YOUR OBJECTIVE:
Reproduce the full listing below exactly. Do not include the pictures.
### INFORMATION SHOWN
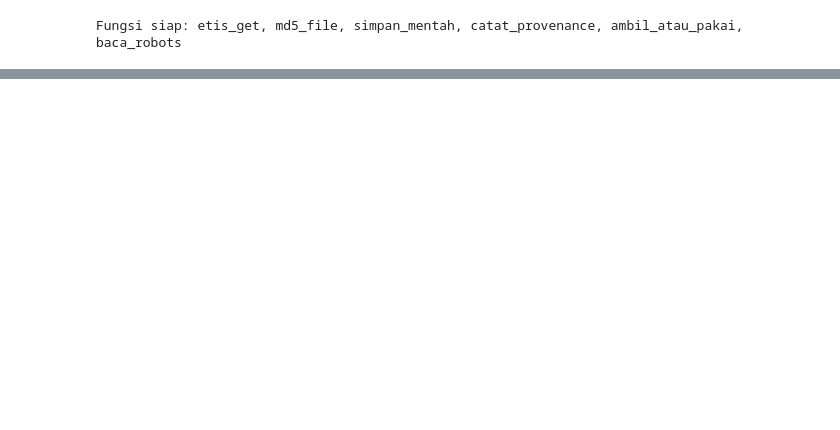
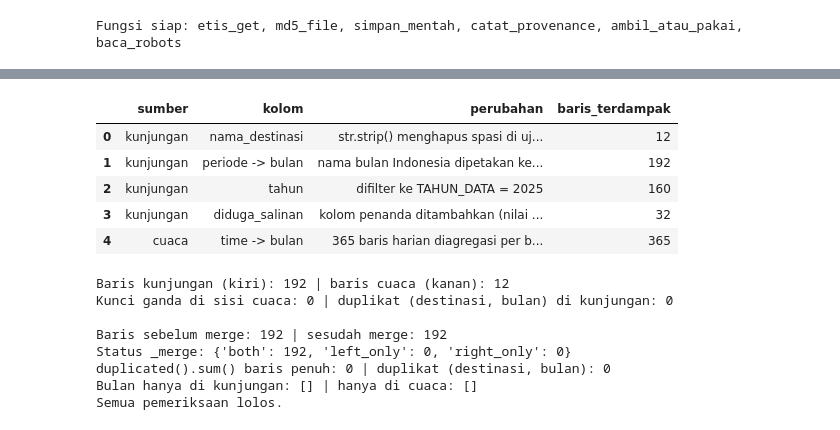
Before and after one commit to heyitsraditya/uts-dam-pariwisata-surabaya, a Jupyter notebook: uts_dam.ipynb, the cells around one changed output, grey strips where cells are left out. Drawn from its saved outputs; the diff is of its cells as text; code cells hidden in the pictures; blank space fills up the shorter version.

```diff
--- a/uts_dam.ipynb
+++ b/uts_dam.ipynb
@@ -1537,0 +882,51 @@ pd.DataFrame({"berkas": [str(p.relative_to(BASE_DIR)) for p in keluaran],
+# %%
+# ===== SOAL 5.1: siapkan kunci, periksa, lalu merge (many_to_one) dengan bukti tanpa duplikasi =====
+# Kunci penggabungan: nama bulan Indonesia diubah menjadi angka 1-12 (nama destinasi sudah di-strip di Soal 1)
+df_a = df_kunjungan.copy()
+df_a["bulan"] = df_a["periode"].map(no_bulan).astype("int64")
+df_a = df_a.rename(columns={"periode": "nama_bulan"})
+KUNCI = ["bulan"]
+perubahan_kunci = pd.DataFrame([
+    ("kunjungan", "nama_destinasi", "str.strip() menghapus spasi di ujung (hanya pada salinan)", BARIS_DISTRIP),
+    ("kunjungan", "periode -> bulan", "nama bulan Indonesia dipetakan ke angka 1-12", len(df_a)),
+    ("kunjungan", "tahun", f"difilter ke TAHUN_DATA = {TAHUN_DATA}", len(df_kunjungan_bersih) - len(df_kunjungan)),
+    ("kunjungan", "diduga_salinan", "kolom penanda ditambahkan (nilai tidak diubah)", int(df_a["diduga_salinan"].sum())),
+    ("cuaca", "time -> bulan", f"{len(df_cuaca_harian)} baris harian diagregasi per bulan (dt.month)", len(df_cuaca_harian)),
+], columns=["sumber", "kolom", "perubahan", "baris_terdampak"])
+display(perubahan_kunci)
+
+# Pemeriksaan sebelum merge: kunci unik di sisi 'one' dan tidak ada duplikasi di sisi 'many'
+print("Baris kunjungan (kiri):", len(df_a), "| baris cuaca (kanan):", len(df_cuaca_bulanan))
+print("Kunci ganda di sisi cuaca:", df_cuaca_bulanan.duplicated(KUNCI).sum(),
+      "| duplikat (destinasi, bulan) di kunjungan:", df_a.duplicated(["nama_destinasi", "bulan"]).sum())
+
+# Merge: banyak destinasi per bulan -> satu baris cuaca per bulan; validate menolak kunci ganda, indicator mencatat asal baris
+gabungan = pd.merge(df_a, df_cuaca_bulanan, on=KUNCI, how="left", validate="many_to_one", indicator=True)
+print("\nBaris sebelum merge:", len(df_a), "| sesudah merge:", len(gabungan))
+print("Status _merge:", gabungan["_merge"].value_counts().to_dict())
+print("duplicated().sum() baris penuh:", gabungan.drop(columns="_merge").duplicated().sum(),
+      "| duplikat (destinasi, bulan):", gabungan.duplicated(["nama_destinasi", "bulan"]).sum())
+assert len(gabungan) == len(df_a), "Jumlah baris berubah setelah merge"
+assert (gabungan["_merge"] == "both").all(), "Ada baris yang tidak cocok"
+assert gabungan.drop(columns="_merge").duplicated().sum() == 0 and gabungan.duplicated(["nama_destinasi", "bulan"]).sum() == 0
+
+# Cek dari dua arah dengan outer join: bulan yang hanya ada di satu sisi (harus kosong)
+cek = pd.merge(df_a[KUNCI].drop_duplicates(), df_cuaca_bulanan[KUNCI], on=KUNCI, how="outer", indicator=True)
+print("Bulan hanya di kunjungan:", cek.loc[cek["_merge"] == "left_only", "bulan"].tolist(),
+      "| hanya di cuaca:", cek.loc[cek["_merge"] == "right_only", "bulan"].tolist())
+print("Semua pemeriksaan lolos.")
+# %% [output]
+|  | sumber | kolom | perubahan | baris_terdampak |
+| 0 | kunjungan | nama_destinasi | str.strip() menghapus spasi di uj... | 12 |
+| 1 | kunjungan | periode -> bulan | nama bulan Indonesia dipetakan ke... | 192 |
+| 2 | kunjungan | tahun | difilter ke TAHUN_DATA = 2025 | 160 |
+| 3 | kunjungan | diduga_salinan | kolom penanda ditambahkan (nilai ... | 32 |
+| 4 | cuaca | time -> bulan | 365 baris harian diagregasi per b... | 365 |
+Baris kunjungan (kiri): 192 | baris cuaca (kanan): 12
+Kunci ganda di sisi cuaca: 0 | duplikat (destinasi, bulan) di kunjungan: 0
+
+Baris sebelum merge: 192 | sesudah merge: 192
+Status _merge: {'both': 192, 'left_only': 0, 'right_only': 0}
+duplicated().sum() baris penuh: 0 | duplikat (destinasi, bulan): 0
+Bulan hanya di kunjungan: [] | hanya di cuaca: []
+Semua pemeriksaan lolos.
```
Also changed, not shown: parts of 93 cells of this notebook, 3 other files.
######
ANSWER FOR THE TASK:
Before and after one commit to heyitsraditya/uts-dam-pariwisata-surabaya, a Jupyter notebook: uts_dam.ipynb, the cells around one changed output, grey strips where cells are left out. Drawn from its saved outputs; the diff is of its cells as text; code cells hidden in the pictures; blank space fills up the shorter version.

```diff
--- a/uts_dam.ipynb
+++ b/uts_dam.ipynb
@@ -1537,0 +882,51 @@ pd.DataFrame({"berkas": [str(p.relative_to(BASE_DIR)) for p in keluaran],
+# %%
+# ===== SOAL 5.1: siapkan kunci, periksa, lalu merge (many_to_one) dengan bukti tanpa duplikasi =====
+# Kunci penggabungan: nama bulan Indonesia diubah menjadi angka 1-12 (nama destinasi sudah di-strip di Soal 1)
+df_a = df_kunjungan.copy()
+df_a["bulan"] = df_a["periode"].map(no_bulan).astype("int64")
+df_a = df_a.rename(columns={"periode": "nama_bulan"})
+KUNCI = ["bulan"]
+perubahan_kunci = pd.DataFrame([
+    ("kunjungan", "nama_destinasi", "str.strip() menghapus spasi di ujung (hanya pada salinan)", BARIS_DISTRIP),
+    ("kunjungan", "periode -> bulan", "nama bulan Indonesia dipetakan ke angka 1-12", len(df_a)),
+    ("kunjungan", "tahun", f"difilter ke TAHUN_DATA = {TAHUN_DATA}", len(df_kunjungan_bersih) - len(df_kunjungan)),
+    ("kunjungan", "diduga_salinan", "kolom penanda ditambahkan (nilai tidak diubah)", int(df_a["diduga_salinan"].sum())),
+    ("cuaca", "time -> bulan", f"{len(df_cuaca_harian)} baris harian diagregasi per bulan (dt.month)", len(df_cuaca_harian)),
+], columns=["sumber", "kolom", "perubahan", "baris_terdampak"])
+display(perubahan_kunci)
+
+# Pemeriksaan sebelum merge: kunci unik di sisi 'one' dan tidak ada duplikasi di sisi 'many'
+print("Baris kunjungan (kiri):", len(df_a), "| baris cuaca (kanan):", len(df_cuaca_bulanan))
+print("Kunci ganda di sisi cuaca:", df_cuaca_bulanan.duplicated(KUNCI).sum(),
+      "| duplikat (destinasi, bulan) di kunjungan:", df_a.duplicated(["nama_destinasi", "bulan"]).sum())
+
+# Merge: banyak destinasi per bulan -> satu baris cuaca per bulan; validate menolak kunci ganda, indicator mencatat asal baris
+gabungan = pd.merge(df_a, df_cuaca_bulanan, on=KUNCI, how="left", validate="many_to_one", indicator=True)
+print("\nBaris sebelum merge:", len(df_a), "| sesudah merge:", len(gabungan))
+print("Status _merge:", gabungan["_merge"].value_counts().to_dict())
+print("duplicated().sum() baris penuh:", gabungan.drop(columns="_merge").duplicated().sum(),
+      "| duplikat (destinasi, bulan):", gabungan.duplicated(["nama_destinasi", "bulan"]).sum())
+assert len(gabungan) == len(df_a), "Jumlah baris berubah setelah merge"
+assert (gabungan["_merge"] == "both").all(), "Ada baris yang tidak cocok"
+assert gabungan.drop(columns="_merge").duplicated().sum() == 0 and gabungan.duplicated(["nama_destinasi", "bulan"]).sum() == 0
+
+# Cek dari dua arah dengan outer join: bulan yang hanya ada di satu sisi (harus kosong)
+cek = pd.merge(df_a[KUNCI].drop_duplicates(), df_cuaca_bulanan[KUNCI], on=KUNCI, how="outer", indicator=True)
+print("Bulan hanya di kunjungan:", cek.loc[cek["_merge"] == "left_only", "bulan"].tolist(),
+      "| hanya di cuaca:", cek.loc[cek["_merge"] == "right_only", "bulan"].tolist())
+print("Semua pemeriksaan lolos.")
+# %% [output]
+|  | sumber | kolom | perubahan | baris_terdampak |
+| 0 | kunjungan | nama_destinasi | str.strip() menghapus spasi di uj... | 12 |
+| 1 | kunjungan | periode -> bulan | nama bulan Indonesia dipetakan ke... | 192 |
+| 2 | kunjungan | tahun | difilter ke TAHUN_DATA = 2025 | 160 |
+| 3 | kunjungan | diduga_salinan | kolom penanda ditambahkan (nilai ... | 32 |
+| 4 | cuaca | time -> bulan | 365 baris harian diagregasi per b... | 365 |
+Baris kunjungan (kiri): 192 | baris cuaca (kanan): 12
+Kunci ganda di sisi cuaca: 0 | duplikat (destinasi, bulan) di kunjungan: 0
+
+Baris sebelum merge: 192 | sesudah merge: 192
+Status _merge: {'both': 192, 'left_only': 0, 'right_only': 0}
+duplicated().sum() baris penuh: 0 | duplikat (destinasi, bulan): 0
+Bulan hanya di kunjungan: [] | hanya di cuaca: []
+Semua pemeriksaan lolos.
```
Also changed, not shown: parts of 93 cells of this notebook, 3 other files.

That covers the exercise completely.